## ACTIVITY
In the entries below, count each line where "replicas" appears. Give the total and nothing more.

## AVAILABLE DATA
■ ■ ■ ■

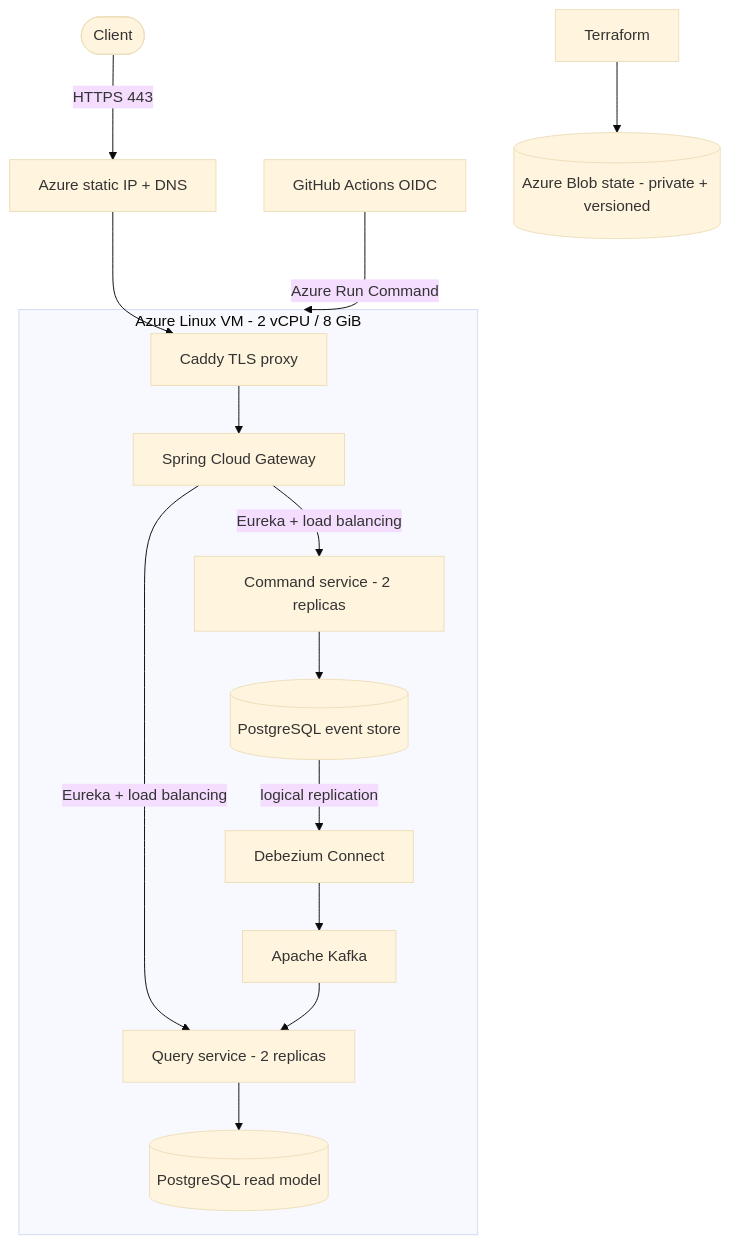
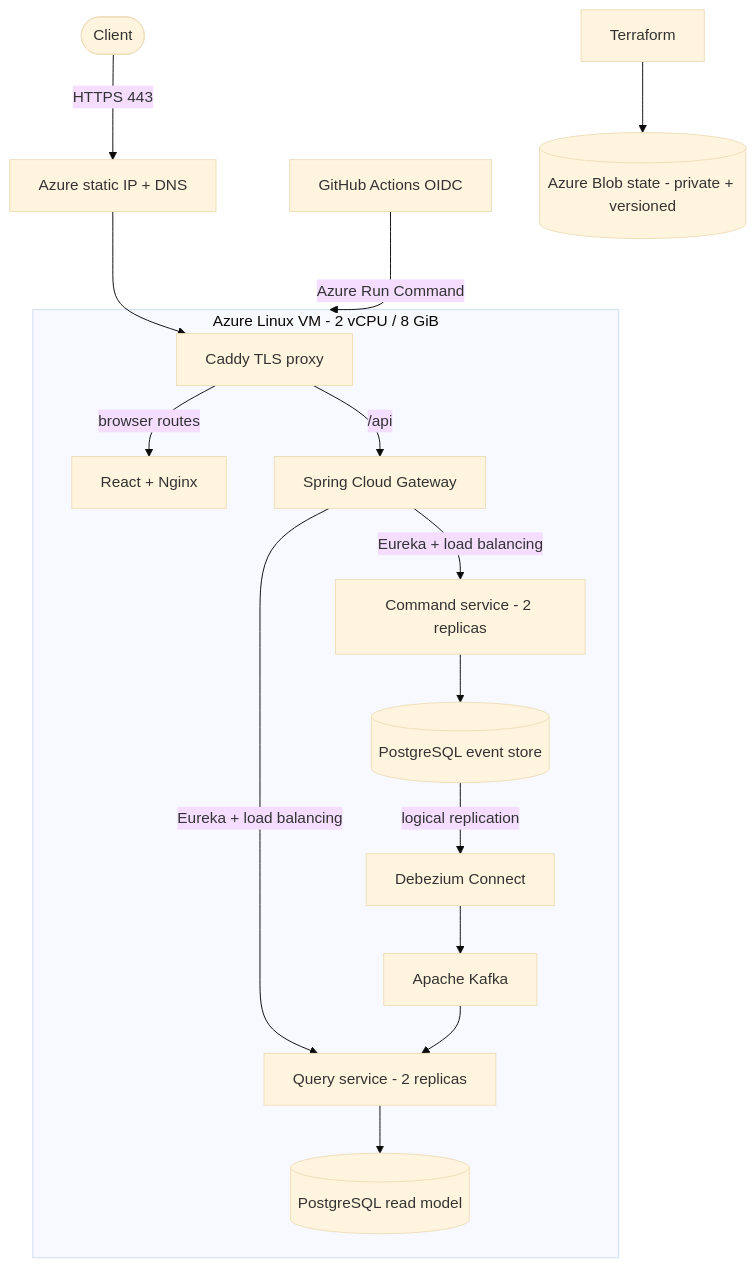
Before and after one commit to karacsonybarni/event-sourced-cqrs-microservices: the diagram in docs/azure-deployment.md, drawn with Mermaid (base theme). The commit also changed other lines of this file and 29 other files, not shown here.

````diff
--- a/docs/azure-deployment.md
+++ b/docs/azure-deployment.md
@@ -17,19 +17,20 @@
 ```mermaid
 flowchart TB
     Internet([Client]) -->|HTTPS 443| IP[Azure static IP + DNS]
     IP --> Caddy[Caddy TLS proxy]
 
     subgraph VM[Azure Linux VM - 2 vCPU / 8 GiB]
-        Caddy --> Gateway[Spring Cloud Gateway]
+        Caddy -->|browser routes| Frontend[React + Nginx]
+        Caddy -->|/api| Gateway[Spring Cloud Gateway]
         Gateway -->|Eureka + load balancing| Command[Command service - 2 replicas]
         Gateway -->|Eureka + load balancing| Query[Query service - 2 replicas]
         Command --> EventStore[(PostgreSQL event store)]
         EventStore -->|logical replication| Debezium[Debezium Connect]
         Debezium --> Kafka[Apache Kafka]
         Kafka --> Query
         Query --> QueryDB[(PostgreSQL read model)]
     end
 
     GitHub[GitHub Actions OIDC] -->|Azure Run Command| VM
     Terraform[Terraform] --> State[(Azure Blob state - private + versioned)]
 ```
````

■ ■ ■ ■

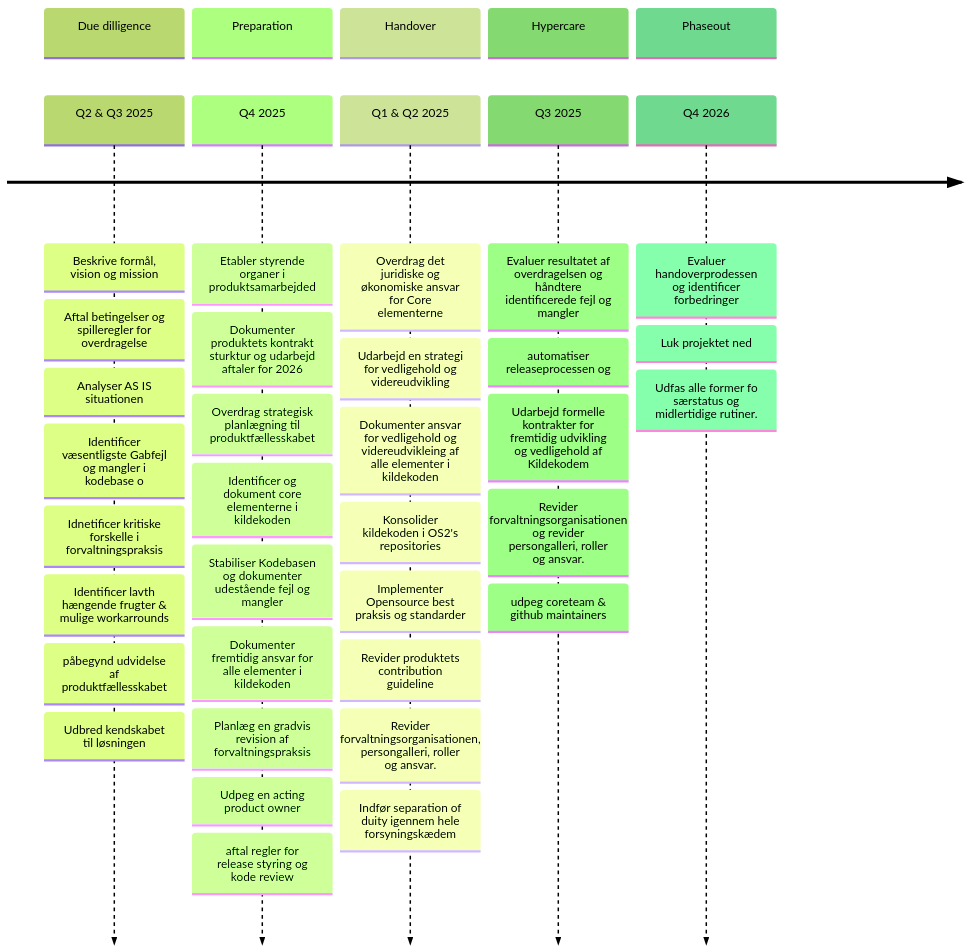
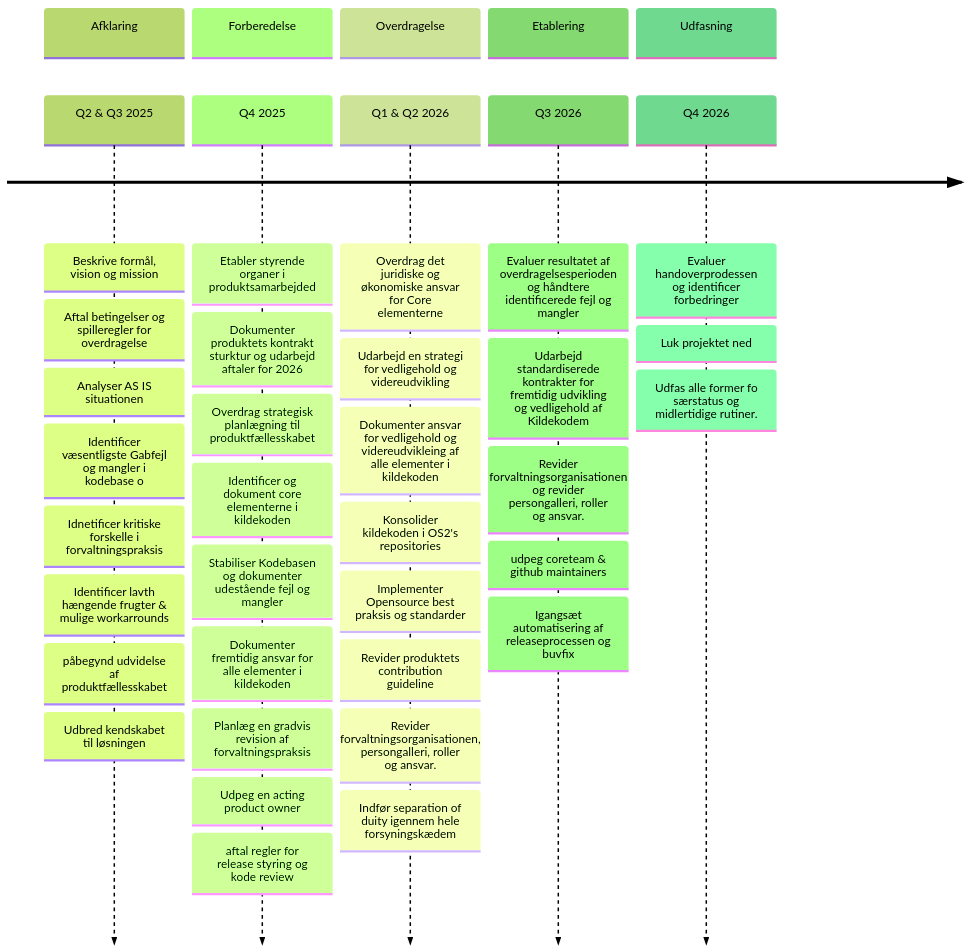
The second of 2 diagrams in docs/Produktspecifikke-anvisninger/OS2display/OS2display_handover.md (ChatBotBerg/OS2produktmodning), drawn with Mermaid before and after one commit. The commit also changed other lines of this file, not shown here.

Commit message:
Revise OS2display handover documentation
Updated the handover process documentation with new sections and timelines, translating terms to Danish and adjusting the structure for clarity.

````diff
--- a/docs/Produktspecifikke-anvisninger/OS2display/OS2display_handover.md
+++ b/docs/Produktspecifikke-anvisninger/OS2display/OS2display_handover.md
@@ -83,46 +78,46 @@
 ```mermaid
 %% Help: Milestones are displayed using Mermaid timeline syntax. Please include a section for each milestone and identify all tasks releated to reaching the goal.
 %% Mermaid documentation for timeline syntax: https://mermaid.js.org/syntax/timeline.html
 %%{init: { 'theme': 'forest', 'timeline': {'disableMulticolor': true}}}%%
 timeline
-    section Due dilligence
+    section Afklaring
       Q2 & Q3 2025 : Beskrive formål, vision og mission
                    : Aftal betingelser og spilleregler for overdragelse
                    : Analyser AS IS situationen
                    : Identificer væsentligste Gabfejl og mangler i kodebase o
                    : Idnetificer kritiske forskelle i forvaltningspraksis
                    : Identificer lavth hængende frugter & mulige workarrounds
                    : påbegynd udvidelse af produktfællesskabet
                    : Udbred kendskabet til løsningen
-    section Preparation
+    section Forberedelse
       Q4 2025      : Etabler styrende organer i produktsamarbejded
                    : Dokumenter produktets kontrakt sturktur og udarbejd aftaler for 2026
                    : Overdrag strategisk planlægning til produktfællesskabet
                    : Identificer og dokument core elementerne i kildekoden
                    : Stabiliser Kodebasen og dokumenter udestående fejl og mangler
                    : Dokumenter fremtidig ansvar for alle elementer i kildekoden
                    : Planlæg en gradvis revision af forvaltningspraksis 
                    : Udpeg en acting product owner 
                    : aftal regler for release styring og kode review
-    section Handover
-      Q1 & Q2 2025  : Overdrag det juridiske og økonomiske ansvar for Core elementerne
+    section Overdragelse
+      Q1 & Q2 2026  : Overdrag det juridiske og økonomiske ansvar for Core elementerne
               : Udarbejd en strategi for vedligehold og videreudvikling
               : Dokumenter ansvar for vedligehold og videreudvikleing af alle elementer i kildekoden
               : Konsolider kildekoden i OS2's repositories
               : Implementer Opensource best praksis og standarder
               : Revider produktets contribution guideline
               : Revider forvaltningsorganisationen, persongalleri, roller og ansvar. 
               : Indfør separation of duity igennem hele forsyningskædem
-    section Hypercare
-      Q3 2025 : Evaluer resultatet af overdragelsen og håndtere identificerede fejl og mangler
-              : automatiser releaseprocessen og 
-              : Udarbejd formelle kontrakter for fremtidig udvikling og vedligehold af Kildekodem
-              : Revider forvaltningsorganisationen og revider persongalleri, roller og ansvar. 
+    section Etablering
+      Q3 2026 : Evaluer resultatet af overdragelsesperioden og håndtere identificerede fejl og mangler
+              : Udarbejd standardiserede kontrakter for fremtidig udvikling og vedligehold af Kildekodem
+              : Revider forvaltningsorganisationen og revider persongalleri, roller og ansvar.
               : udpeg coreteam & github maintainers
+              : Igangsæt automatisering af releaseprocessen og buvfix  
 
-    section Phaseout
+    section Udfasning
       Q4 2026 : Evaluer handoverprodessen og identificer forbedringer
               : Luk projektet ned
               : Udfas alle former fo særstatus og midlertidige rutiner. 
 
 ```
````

■ ■ ■ ■

## SOLUTION TO THE PROBLEM
2